Public Folder Permissions
One of the reasons that public folders are so popular is because of the control you have over them with permissions. You can actually hide public folders from users totally, so that they don't even know that they are there.
To get the best from public folders though, there are some things that you need to consider.
Highest Permission Setting Wins
If a user is a member of a group and that group is given one set of permissions, you cannot lock the user out by restricting their access as a named individual.
Similarly, if the Default permission is set too high, then that give unforeseen access (see below).
Review the "Default" Permissions
The "Default" permission is what a user gets when they are aren't controlled by another permission to their user or group.
Therefore it can give a user unintentional access to a folder.
To combat that, change the "Default" permission to none for all of your public folders.
If you have a folder that everyone in the company needs to see and possibly review the contents of, then use your equivalent of "All Staff" to set the basic permission.
Anonymous Permission and Mail Enabled Folders
If the folder is mail enabled, then the anonymous permission needs at least contributor rights to be able to receive email. Contributor can email the folder, but cannot see it or modify the contents.
This permission can catch people out when they have a mail enabled folder which they want to use internally but hide from the users. The anonymous permission does not apply to a user with Outlook on the same server. They are not anonymous, but are an authenticated user.

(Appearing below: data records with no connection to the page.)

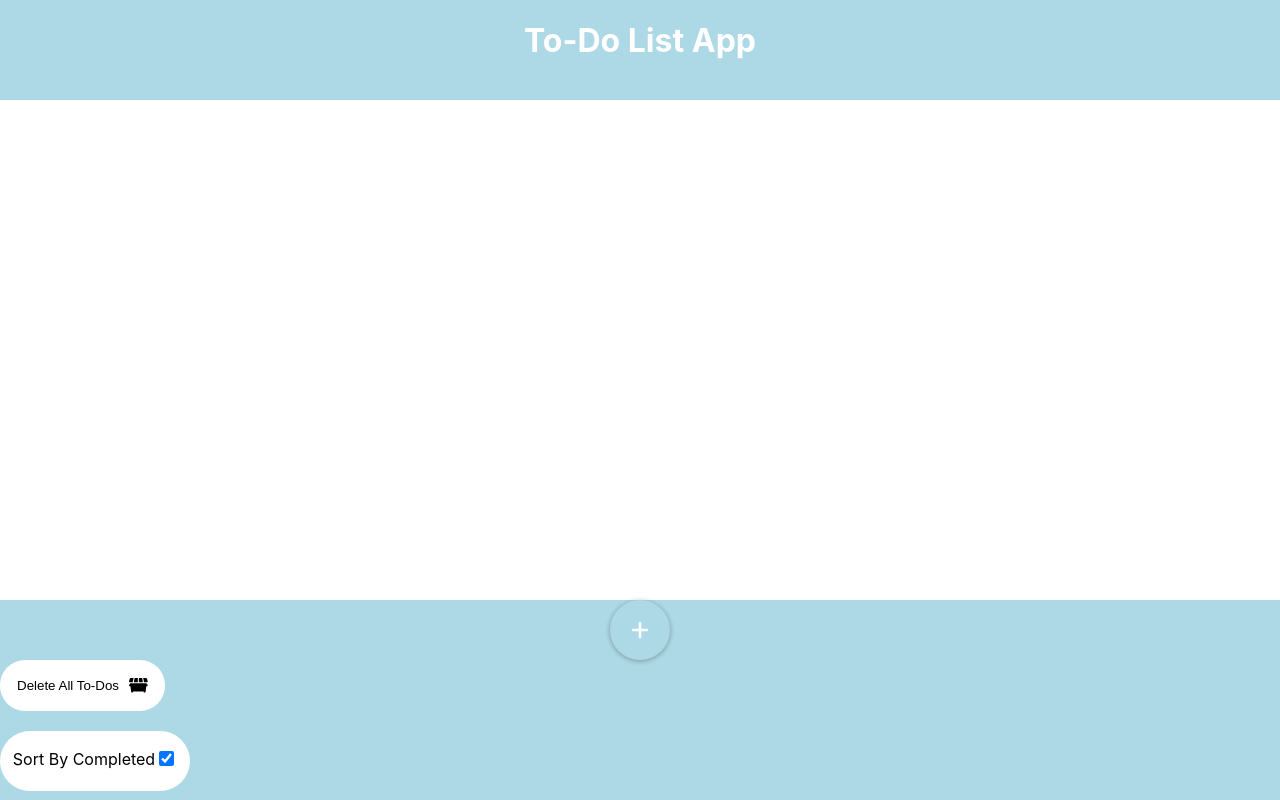
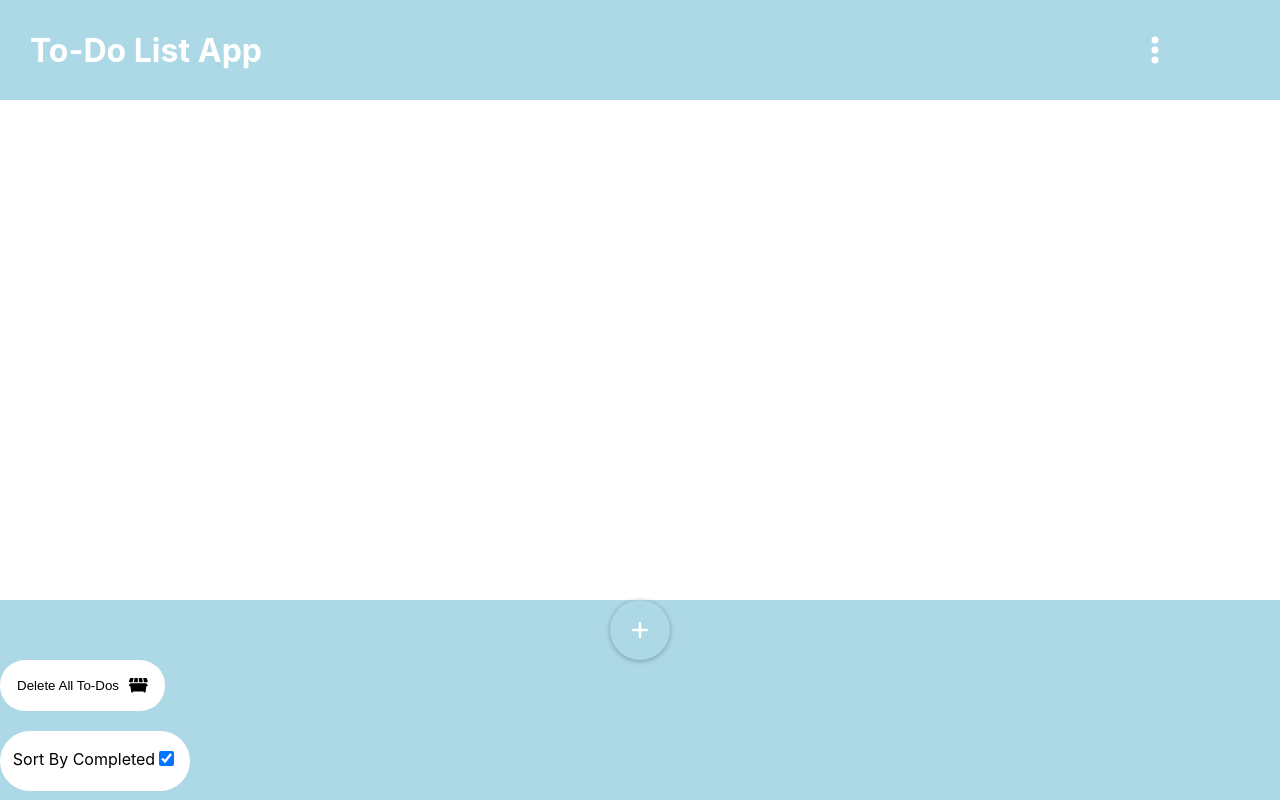
Before and after one commit to cyprste2717218/To-Do-List-App, a React (Create React App) app: page / in a window 1280 px wide. Built offline with nearby package versions, Linux system fonts and the light colour scheme.

Commit message:
chore: changed header structure to render the more options button

```diff
--- a/src/components/Header.js
+++ b/src/components/Header.js
@@ -1,16 +1,27 @@
 import React from 'react';
+
+import MoreOptionsButton from './MoreOptionsButton';
 
 const Header = () => {
     return (
         <div style={{
-            width: '100%', height: '100px', backgroundColor: '#ADD8E6', color: 'white',
-            display: 'flex', justifyContent: 'center', position: 'sticky', top: '0'
+            width: '100vw', height: '100px', backgroundColor: '#ADD8E6', color: 'white',
+            display: 'flex', flexDirection: 'row', position: 'sticky', top: '0'
       }}
         >
-            <span>
 
-                <h1>To-Do List App</h1>
-            </span>
+            <div style={{display: 'flex', justifyContent: 'left', width: '80vw', paddingLeft: '30px'}}>
+                <div style={{marginTop: 'auto', marginBottom: 'auto'}}>
+                    <h1>To-Do List App</h1>
+                </div>
+
+            </div>
+            <div style={{width: '20vw', display: 'flex', justifyContent: 'center'}}>
+                <div style={{marginTop: 'auto', marginBottom: 'auto'}}>
+                    <MoreOptionsButton />
+                </div>
+
+            </div>
 
         </div>
 
--- a/src/components/MoreOptionsButton.js
+++ b/src/components/MoreOptionsButton.js
@@ -7,7 +7,7 @@ const MoreOptionsButton = () => {
 
 	return (
     <div>
-        <FontAwesomeIcon icon={faEllipsisVertical} />
+        <FontAwesomeIcon icon={faEllipsisVertical} size='xl' style={{fontSize: '2rem'}} />
     </div>
 	);
 };
```
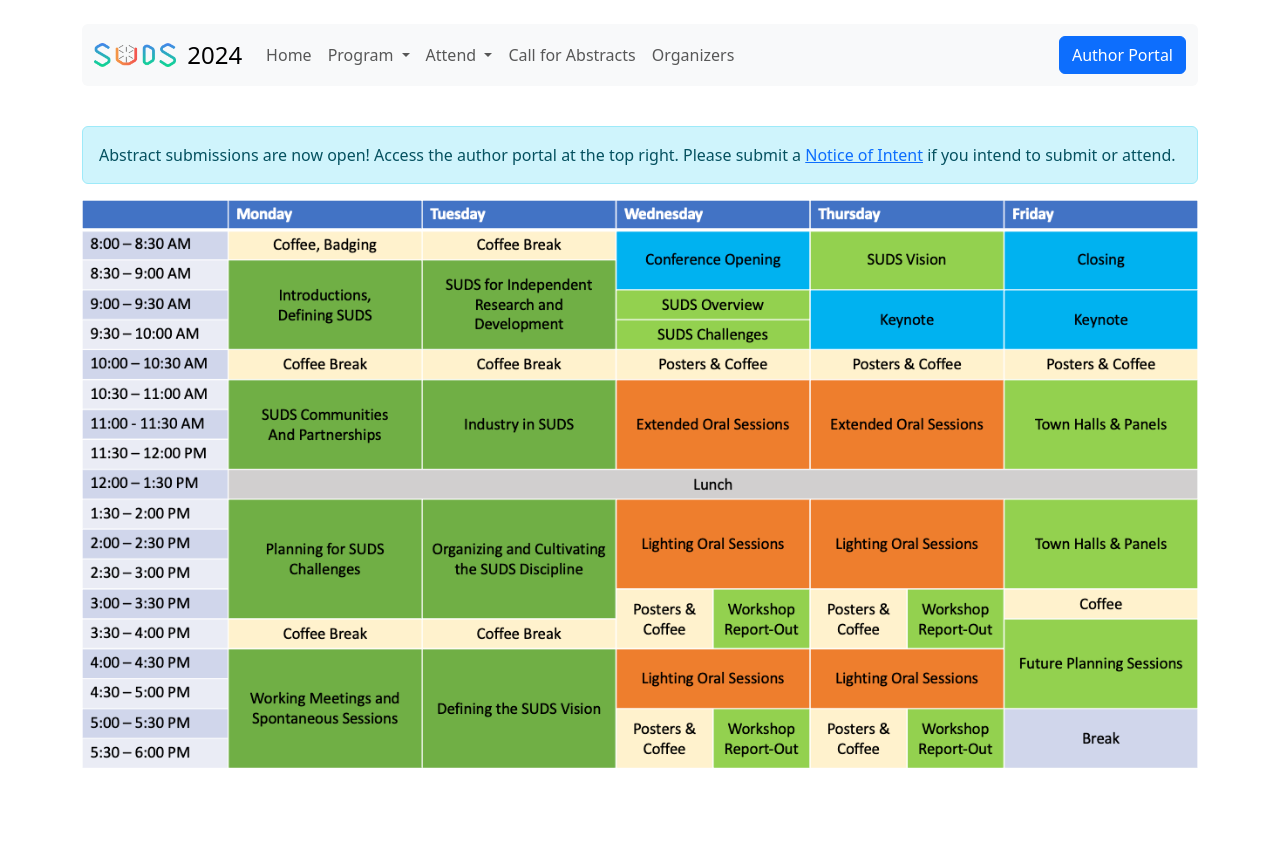
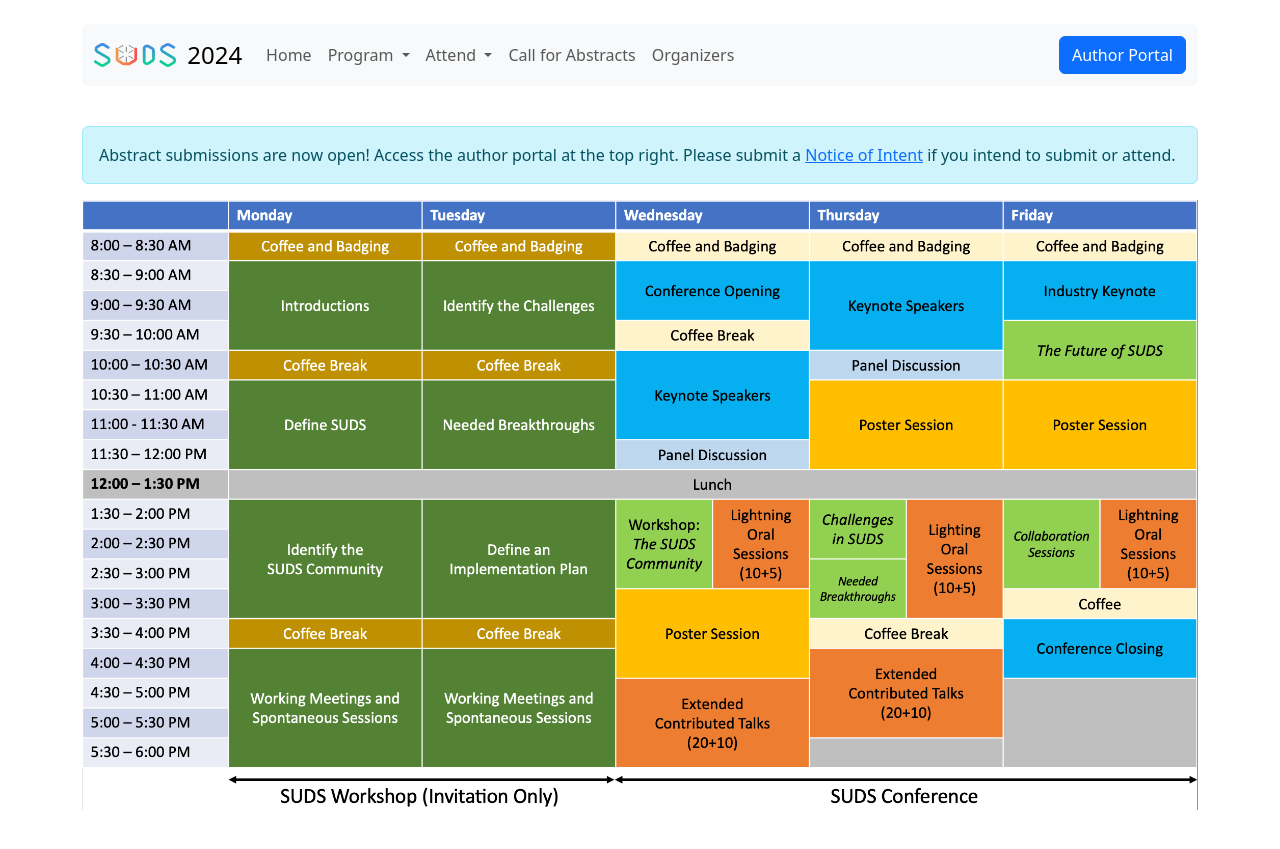
Before and after one commit to JPLMLIA/sudsconf, a Jekyll site: the page built from program/glance.md, in a window 1280 px wide. Shown: the top 849 px of the page. Built offline with Jekyll 4.4.1, drawn with Linux system fonts in a browser that asks for light colours; a script that is not in the unit is left out; comment, search, counter and statistics services are not loaded.

Commit message:
Updated Conference Schedule

```diff
--- a/program/glance.md
+++ b/program/glance.md
@@ -4,4 +4,4 @@ title: Schedule at a Glance
 toc: False
 ---
 
-<img src="/assets/20231106-sched.png" class="img-fluid" alt="A table summarizing the SUDS workshop and conference schedule.">
+<img src="/assets/20240416-sched.png" class="img-fluid" alt="A table summarizing the SUDS workshop and conference schedule.">
```
Also changed, not shown: assets/20240416-sched.png (added).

Therefore if you want internal users to be able to email a public folder, then they need at contributor rights.
Use your equivalent of "All Staff" to grant that permission to everyone, then increase the permissions as required for the people who need to access it.
Use Groups and not Individuals Where Possible
This is quite obvious really. Using a group is always better than setting permissions to individuals. Particularly when you are setting the owner right to someone in the IT team.
For Owner type permissions, create a group called "Email Admins" and then grant this group owner of all of your public folders. Should someone in IT then leave, they can be removed from the group without having to worry about permissions on the individual folders. It also helps if you need to delegate access to someone without giving them access to their entire Exchange system.
In many cases users don't need owner rights. This can give them more permissions than they need. It may also lead to someone deleting a folder in error, particularly if they are a non-technical user. Modify the permissions so that the user has just the rights that they need, without giving them too many. If your number of public folders is quite small, then it no trouble for the administrator to have to make some changes to the public folders which the users cannot.
Public Folder permissions only propagate automatically when the sub folder is first created. Therefore if you are going to be creating a significant hierarchy of public folders, create the parent folder first and set the permissions that you want to propagate down to the new folders. Once you are happy with the permissions, then create the new folders.
If you need to add someone or a group later on, then use the tools in ESM to propagate the settings. Exchange 2003 SP2 is the best tool for this as you can add someone or a group and propagate down without overwriting the existing permissions. There is no equivalent in Exchange 2007.